╭──
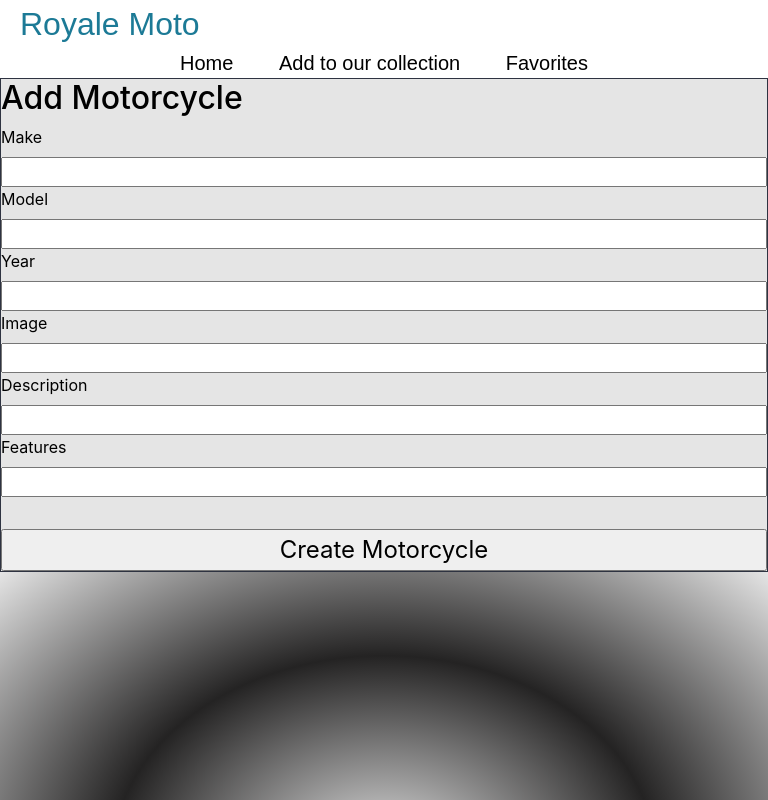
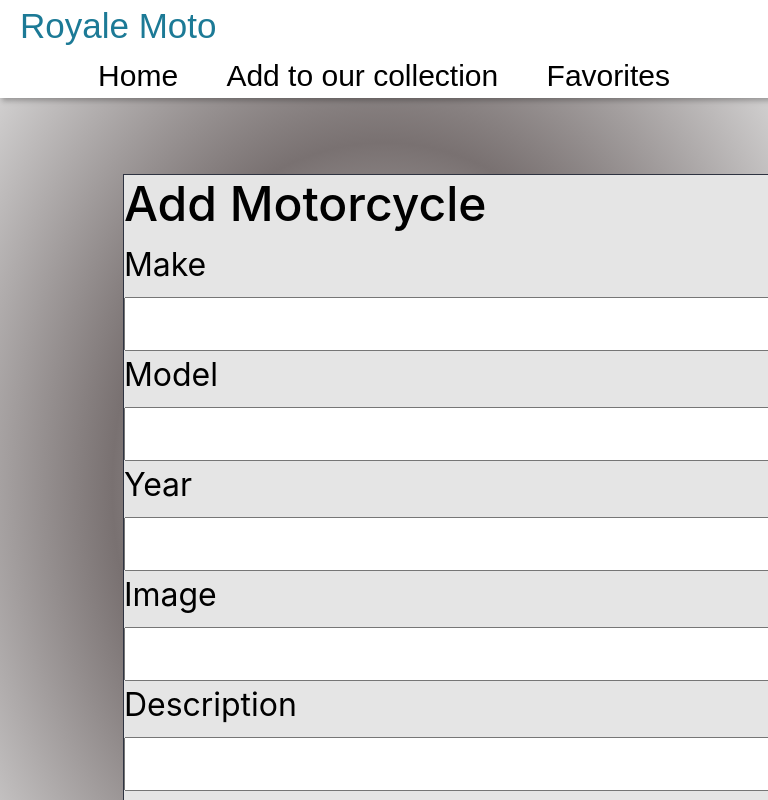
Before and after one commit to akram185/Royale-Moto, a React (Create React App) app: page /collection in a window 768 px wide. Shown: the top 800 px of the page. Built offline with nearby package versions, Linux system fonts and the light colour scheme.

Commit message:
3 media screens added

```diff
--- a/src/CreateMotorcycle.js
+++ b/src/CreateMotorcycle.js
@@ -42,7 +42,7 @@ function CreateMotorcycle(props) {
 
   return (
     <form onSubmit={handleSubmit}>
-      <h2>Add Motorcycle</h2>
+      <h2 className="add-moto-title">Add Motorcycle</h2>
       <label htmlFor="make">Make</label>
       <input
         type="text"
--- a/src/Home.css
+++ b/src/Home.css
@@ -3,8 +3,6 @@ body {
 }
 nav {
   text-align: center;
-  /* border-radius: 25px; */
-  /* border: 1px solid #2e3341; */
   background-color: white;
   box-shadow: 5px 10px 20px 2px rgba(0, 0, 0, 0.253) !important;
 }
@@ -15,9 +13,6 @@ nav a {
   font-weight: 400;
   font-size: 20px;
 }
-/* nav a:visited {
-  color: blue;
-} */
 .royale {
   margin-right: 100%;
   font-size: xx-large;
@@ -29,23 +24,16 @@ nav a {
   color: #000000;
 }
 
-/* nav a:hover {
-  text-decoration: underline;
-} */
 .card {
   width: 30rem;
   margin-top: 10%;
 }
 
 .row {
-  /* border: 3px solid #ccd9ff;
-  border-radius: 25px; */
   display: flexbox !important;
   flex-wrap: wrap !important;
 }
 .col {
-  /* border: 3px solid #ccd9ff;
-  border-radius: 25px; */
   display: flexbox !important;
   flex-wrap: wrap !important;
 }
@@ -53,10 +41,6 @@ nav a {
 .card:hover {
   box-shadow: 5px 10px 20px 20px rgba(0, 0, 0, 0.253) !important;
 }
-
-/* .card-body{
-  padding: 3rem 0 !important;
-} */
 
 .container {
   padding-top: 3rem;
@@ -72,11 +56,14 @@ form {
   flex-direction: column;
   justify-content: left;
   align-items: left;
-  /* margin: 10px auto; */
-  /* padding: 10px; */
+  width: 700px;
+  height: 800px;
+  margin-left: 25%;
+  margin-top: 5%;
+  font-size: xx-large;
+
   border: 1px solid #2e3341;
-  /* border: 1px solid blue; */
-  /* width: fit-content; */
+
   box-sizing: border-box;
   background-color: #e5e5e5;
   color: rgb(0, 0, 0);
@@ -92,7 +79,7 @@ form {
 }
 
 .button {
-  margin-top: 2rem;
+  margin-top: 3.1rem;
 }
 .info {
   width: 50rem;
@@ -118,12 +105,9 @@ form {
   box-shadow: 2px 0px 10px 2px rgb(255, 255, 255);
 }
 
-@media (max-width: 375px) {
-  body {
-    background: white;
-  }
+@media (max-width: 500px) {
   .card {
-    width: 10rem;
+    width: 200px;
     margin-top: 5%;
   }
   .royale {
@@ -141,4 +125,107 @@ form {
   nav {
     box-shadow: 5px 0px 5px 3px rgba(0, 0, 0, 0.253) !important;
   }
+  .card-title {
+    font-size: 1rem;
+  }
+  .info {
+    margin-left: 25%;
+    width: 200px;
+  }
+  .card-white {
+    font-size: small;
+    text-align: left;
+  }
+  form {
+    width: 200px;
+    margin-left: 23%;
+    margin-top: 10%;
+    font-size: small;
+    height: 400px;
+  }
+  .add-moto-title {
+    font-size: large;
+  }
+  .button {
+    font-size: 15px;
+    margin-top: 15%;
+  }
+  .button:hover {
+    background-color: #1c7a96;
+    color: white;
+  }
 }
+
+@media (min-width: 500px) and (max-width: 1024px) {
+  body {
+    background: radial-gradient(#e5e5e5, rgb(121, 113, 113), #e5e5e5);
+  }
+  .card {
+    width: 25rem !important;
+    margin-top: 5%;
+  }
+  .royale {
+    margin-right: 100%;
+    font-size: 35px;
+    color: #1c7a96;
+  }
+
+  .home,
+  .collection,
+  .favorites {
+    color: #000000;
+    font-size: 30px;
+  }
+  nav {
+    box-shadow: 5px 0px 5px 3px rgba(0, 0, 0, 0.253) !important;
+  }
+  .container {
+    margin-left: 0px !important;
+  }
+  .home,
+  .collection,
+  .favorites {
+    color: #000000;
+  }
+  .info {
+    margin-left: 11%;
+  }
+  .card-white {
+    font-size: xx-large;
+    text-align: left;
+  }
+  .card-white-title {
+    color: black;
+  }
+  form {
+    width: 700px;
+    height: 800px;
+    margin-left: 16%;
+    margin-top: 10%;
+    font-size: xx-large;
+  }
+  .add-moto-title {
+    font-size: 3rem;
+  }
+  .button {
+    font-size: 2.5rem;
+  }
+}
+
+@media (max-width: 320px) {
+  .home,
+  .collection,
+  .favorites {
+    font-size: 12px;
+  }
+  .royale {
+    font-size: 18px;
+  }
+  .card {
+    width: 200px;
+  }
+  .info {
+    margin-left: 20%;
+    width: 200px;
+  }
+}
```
╰──
╭──
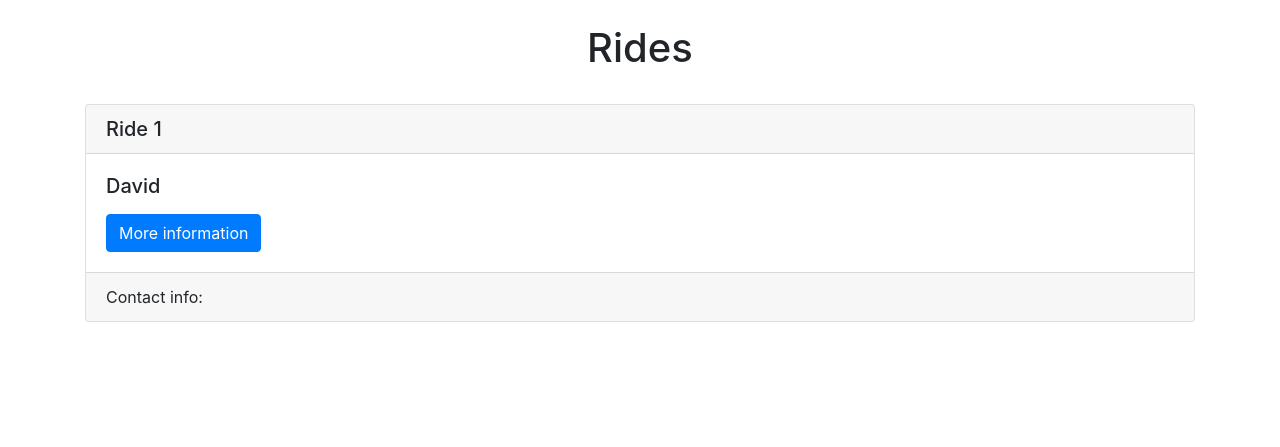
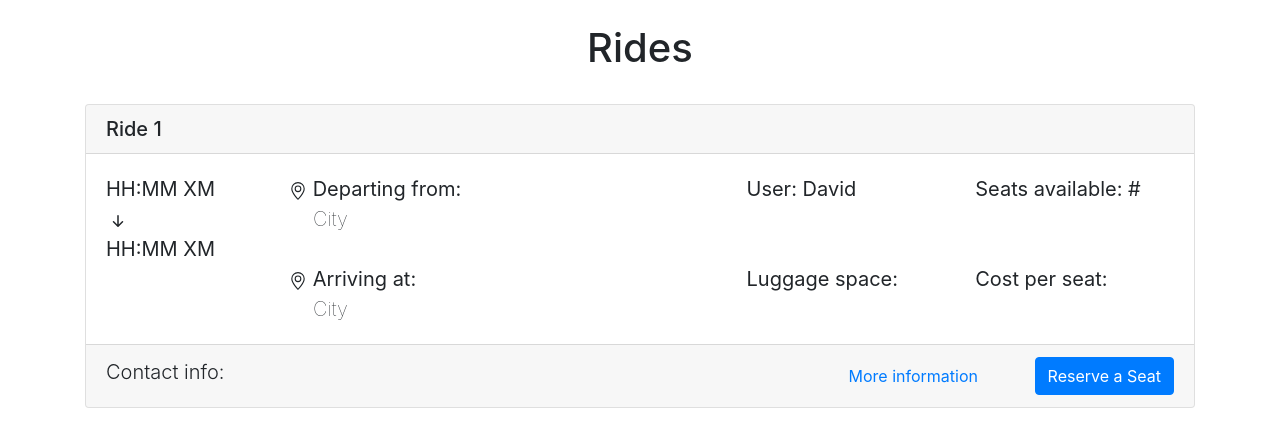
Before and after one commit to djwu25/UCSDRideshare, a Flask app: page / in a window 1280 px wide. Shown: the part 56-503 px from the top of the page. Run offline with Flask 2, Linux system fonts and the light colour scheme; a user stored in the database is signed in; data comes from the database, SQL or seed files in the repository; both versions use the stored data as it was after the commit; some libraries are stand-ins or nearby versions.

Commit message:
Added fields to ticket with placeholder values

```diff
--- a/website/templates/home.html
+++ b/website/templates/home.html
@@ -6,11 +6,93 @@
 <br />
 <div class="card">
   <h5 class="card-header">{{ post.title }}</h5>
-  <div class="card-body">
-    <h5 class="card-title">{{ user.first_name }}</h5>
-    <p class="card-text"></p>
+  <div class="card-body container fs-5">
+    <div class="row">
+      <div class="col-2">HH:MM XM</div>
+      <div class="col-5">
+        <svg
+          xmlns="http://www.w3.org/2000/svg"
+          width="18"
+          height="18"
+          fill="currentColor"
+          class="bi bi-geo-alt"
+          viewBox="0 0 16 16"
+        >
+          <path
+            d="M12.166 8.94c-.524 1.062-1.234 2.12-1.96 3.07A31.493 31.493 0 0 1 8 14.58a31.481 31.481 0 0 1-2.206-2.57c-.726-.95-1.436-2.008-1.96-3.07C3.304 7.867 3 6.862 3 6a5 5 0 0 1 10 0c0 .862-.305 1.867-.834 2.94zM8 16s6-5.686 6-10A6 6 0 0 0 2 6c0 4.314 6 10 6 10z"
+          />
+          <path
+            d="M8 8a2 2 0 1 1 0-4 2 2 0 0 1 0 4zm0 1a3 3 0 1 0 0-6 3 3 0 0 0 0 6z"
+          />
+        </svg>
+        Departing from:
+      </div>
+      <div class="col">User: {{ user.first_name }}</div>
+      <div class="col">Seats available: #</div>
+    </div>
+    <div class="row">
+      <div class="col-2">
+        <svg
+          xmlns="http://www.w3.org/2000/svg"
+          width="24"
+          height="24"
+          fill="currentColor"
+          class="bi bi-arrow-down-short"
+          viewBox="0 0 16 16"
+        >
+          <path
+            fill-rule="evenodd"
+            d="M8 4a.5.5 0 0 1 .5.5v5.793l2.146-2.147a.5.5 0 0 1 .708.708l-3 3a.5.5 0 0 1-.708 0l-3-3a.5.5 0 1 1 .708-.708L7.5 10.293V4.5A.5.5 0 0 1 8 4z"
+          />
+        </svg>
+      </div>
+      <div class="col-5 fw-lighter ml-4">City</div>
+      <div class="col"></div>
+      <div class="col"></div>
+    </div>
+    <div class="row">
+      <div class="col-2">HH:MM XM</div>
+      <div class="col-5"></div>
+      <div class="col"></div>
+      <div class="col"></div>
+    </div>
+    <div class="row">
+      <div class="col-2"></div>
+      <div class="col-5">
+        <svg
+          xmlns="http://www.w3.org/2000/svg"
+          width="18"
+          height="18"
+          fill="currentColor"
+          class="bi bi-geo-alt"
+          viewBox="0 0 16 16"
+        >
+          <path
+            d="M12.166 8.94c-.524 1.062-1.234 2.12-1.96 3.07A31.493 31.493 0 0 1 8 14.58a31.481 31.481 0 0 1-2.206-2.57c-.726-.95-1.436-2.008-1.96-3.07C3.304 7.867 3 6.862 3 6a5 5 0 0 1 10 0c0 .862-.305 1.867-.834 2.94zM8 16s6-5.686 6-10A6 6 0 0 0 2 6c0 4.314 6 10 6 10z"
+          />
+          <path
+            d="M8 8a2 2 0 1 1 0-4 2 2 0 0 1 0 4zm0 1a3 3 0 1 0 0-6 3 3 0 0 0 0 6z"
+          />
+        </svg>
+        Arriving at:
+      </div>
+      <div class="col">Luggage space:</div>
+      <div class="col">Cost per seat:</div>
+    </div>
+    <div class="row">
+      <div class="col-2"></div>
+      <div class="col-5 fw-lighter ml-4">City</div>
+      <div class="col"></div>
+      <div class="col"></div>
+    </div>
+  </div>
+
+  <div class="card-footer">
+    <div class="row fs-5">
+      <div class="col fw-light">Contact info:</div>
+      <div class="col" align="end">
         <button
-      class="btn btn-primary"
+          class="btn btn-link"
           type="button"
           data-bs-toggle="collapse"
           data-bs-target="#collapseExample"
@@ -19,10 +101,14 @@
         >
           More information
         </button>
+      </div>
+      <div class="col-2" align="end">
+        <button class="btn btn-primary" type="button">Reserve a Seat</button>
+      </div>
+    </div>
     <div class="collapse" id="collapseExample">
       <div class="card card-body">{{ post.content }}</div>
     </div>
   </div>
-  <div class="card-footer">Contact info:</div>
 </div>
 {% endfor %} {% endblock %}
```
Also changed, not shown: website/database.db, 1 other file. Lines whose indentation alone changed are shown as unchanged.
╰──
╭──
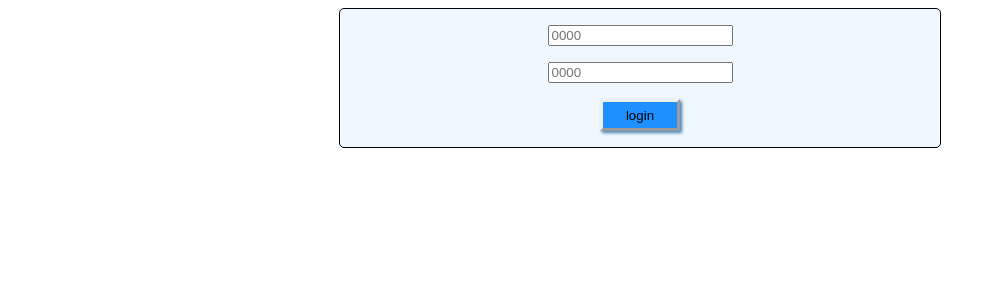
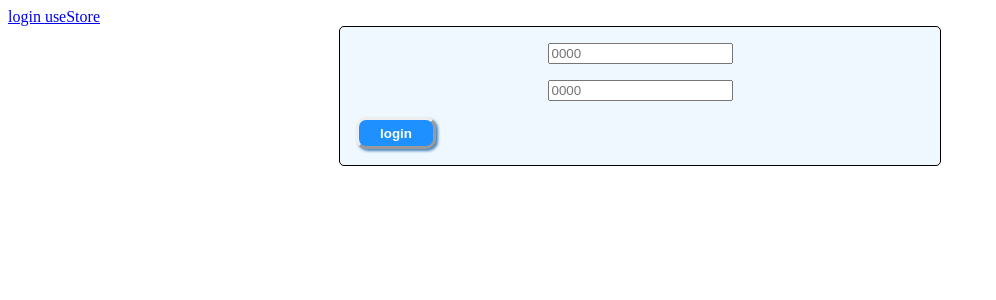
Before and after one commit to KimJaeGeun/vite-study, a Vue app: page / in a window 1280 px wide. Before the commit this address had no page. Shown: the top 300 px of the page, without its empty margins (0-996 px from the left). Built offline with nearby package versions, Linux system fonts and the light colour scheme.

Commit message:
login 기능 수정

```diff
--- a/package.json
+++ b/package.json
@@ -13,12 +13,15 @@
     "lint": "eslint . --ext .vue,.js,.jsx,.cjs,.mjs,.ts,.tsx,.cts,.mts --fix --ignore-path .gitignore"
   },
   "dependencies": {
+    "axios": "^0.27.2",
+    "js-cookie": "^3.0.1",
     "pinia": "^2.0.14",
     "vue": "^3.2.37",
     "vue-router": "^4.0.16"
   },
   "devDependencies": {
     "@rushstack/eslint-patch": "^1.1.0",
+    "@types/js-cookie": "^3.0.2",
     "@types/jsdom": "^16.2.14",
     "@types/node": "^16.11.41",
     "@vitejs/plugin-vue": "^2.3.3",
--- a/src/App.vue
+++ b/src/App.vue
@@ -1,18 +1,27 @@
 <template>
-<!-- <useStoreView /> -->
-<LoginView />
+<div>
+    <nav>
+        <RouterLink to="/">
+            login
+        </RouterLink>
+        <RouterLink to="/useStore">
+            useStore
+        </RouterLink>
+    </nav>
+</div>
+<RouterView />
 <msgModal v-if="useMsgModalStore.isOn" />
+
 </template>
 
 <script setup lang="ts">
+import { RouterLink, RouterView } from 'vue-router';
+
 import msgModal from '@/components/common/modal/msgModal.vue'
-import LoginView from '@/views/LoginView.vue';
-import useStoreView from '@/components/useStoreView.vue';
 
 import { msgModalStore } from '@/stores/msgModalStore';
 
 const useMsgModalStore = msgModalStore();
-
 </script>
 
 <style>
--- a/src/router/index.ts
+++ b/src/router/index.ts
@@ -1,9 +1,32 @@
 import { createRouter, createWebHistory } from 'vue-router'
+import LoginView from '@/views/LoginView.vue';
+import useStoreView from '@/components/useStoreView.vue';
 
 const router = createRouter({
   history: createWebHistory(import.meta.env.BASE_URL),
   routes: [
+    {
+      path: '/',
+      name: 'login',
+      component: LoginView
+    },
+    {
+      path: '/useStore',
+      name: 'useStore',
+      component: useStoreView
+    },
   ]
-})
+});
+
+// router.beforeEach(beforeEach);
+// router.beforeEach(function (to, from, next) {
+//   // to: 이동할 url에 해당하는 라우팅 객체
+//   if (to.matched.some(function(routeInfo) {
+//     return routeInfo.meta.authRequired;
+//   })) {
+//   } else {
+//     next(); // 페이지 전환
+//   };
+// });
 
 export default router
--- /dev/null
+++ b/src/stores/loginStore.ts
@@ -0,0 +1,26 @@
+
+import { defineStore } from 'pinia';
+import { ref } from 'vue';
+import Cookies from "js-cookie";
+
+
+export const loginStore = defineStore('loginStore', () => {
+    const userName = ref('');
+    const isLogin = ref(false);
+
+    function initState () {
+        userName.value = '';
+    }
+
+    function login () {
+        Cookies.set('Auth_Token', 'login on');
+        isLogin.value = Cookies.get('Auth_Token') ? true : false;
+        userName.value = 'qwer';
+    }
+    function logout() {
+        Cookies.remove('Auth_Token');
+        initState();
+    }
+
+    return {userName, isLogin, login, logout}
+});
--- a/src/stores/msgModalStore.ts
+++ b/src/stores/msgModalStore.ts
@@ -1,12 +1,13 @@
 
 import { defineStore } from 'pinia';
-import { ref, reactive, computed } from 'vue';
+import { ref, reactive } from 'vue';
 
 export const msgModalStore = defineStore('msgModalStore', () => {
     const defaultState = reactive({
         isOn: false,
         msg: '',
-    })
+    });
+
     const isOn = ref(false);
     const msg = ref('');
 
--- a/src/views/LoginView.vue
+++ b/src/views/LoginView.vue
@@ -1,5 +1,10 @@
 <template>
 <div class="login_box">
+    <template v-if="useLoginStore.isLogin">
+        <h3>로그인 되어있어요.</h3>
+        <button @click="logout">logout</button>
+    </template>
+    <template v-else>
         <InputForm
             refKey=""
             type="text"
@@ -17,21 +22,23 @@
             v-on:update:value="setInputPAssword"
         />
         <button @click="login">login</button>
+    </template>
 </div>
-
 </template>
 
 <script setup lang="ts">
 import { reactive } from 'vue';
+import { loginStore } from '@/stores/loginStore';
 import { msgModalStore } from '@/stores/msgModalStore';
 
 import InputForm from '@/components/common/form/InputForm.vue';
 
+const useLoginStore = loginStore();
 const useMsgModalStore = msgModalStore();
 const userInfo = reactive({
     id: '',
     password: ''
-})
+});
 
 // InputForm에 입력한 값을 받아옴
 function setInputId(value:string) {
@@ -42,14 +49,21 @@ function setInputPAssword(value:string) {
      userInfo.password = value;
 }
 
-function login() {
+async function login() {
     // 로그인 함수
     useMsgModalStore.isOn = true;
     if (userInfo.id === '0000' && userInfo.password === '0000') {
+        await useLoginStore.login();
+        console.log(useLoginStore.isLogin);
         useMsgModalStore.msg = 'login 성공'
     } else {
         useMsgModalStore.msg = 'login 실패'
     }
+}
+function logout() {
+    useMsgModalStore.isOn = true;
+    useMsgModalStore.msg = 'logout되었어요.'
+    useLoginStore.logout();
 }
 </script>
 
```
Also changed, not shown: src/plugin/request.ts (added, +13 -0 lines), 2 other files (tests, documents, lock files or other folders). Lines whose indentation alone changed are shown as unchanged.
╰──
■ Goal of the exercise: Your response should be made up of the lines in the data that contain the word "button".

■ Your response:
 .button {
+  .button {
+  .button:hover {
+  .button {
         <button
           type="button"
         </button>
+        <button class="btn btn-primary" type="button">Reserve a Seat</button>
+        <button @click="logout">logout</button>
         <button @click="login">login</button>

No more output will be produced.